This is NORTH YORKSHIRE, near Wetherby.

Thousands of miles away in Enkito, Amboseli, SW Kenya, the ground is always parched. When the rains finally do arrive the ground soaks up as much as it can and then surface water washes away most of the remaining fertile topsoil, leaving only rock and sand. But its been like this for hundreds of years. The maasai have learnt to cope – but not to the extent that global warming has now reduced even the glacial cover on Kilimanjaro. Since 2000, the plateau’s three remaining ice fields have shrunk by 26 percent. Scientists found that both the Northern and Southern ice fields atop Kilimanjaro have thinned dramatically in recent years, while the smaller Furtwangler Glacier shrank as much as 50 percent between 2000 and 2009. These glaciers feed the only rivers in the area, rivers that are running dry.

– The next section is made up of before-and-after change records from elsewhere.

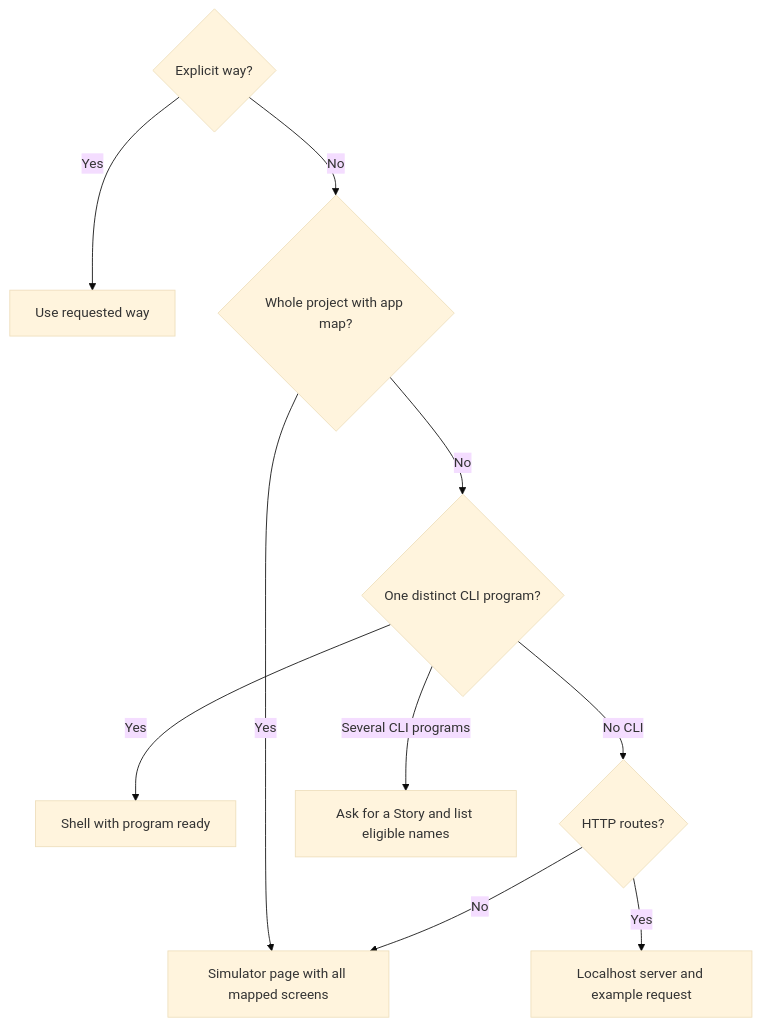
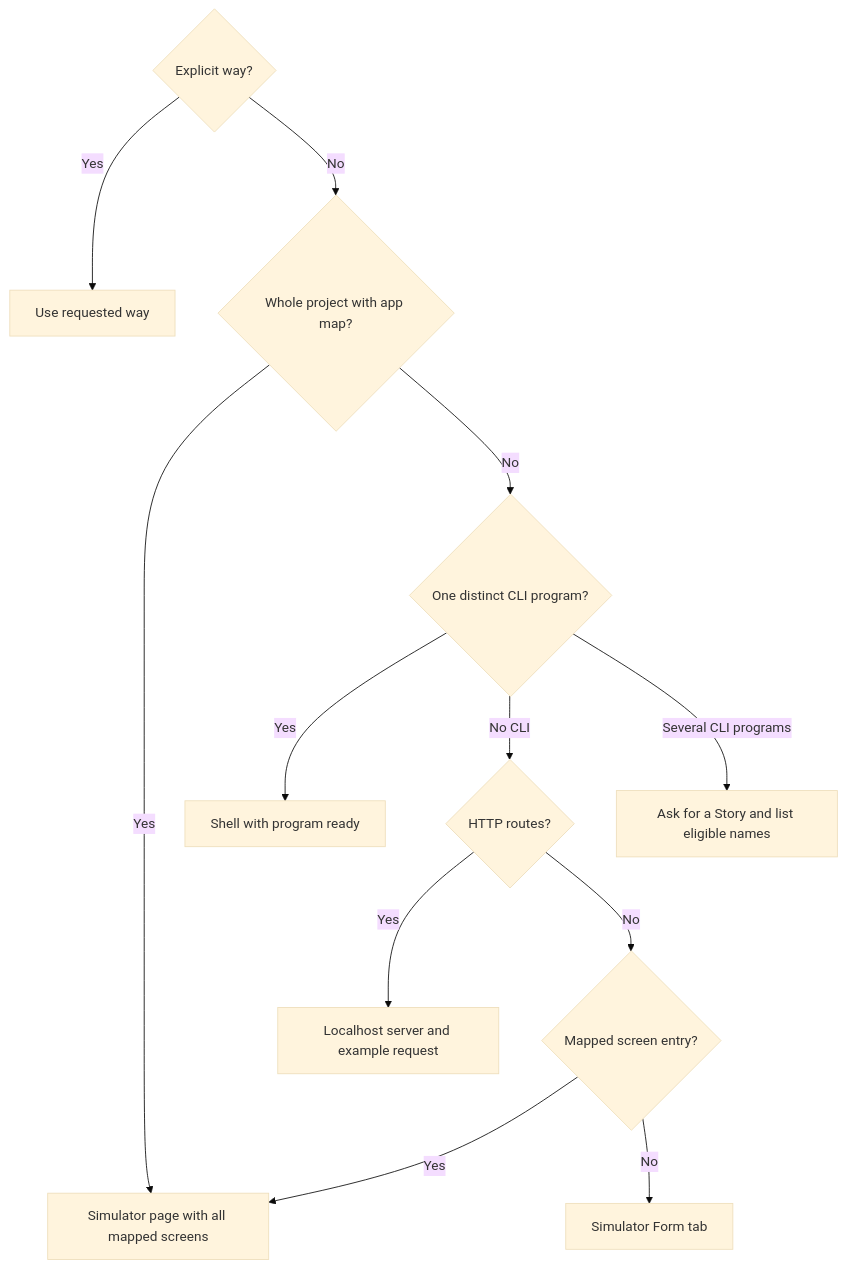
Before and after one commit to promptdriven/pdd: the second of 2 diagrams in prompts/cli/runtime-client.prompt.md, drawn with Mermaid (base theme). The commit also changed other lines of this file and 6 other files, not shown here.

````diff
--- a/prompts/cli/runtime-client.prompt.md
+++ b/prompts/cli/runtime-client.prompt.md
@@ -401,12 +401,14 @@
 ```mermaid
 flowchart TD
     E{Explicit way?} -->|Yes| F[Use requested way]
     E -->|No| P{Whole project with app map?}
     P -->|Yes| B[Simulator page with all mapped screens]
     P -->|No| C{One distinct CLI program?}
     C -->|Yes| S[Shell with program ready]
     C -->|No CLI| H{HTTP routes?}
     C -->|Several CLI programs| R[Ask for a Story and list eligible names]
     H -->|Yes| L[Localhost server and example request]
-    H -->|No| B
+    H -->|No| M{Mapped screen entry?}
+    M -->|Yes| B
+    M -->|No| T[Simulator Form tab]
 ```
````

This is Ulla. She died recently after 2009’s most severe drought yet in the area.

The maasai community of Enkito is one we are personally involved with. Volunteer interaction with the group have found that there is a tap outside the village which works for one day a week, flitering a private supply of water, which must be paid for but it is sporadic, unreliable and spared among many other communities.  The women tend to walk the long distance to the river to ensure adequate water is maintained in the community. Having a well similar to one recently put in at the Mercy Home in Maseno will ease the lives of these women and the community greatly and ensure that their reliance on the river itself does not cause hardship in years to come.

Recently Justgiving has started a FREE TextGiving service and we’d like to ask you to help us bring water to this community, by simply texting ENKI20 £xx (where xx is the amount you wish to give) to 70070; a donation allowing us to sink a borehole well which the community will own and maintain. Full training will be given alongside the communities involvement in drilling.

Anything you can give will help. “Ashi oleng” <thank you very much>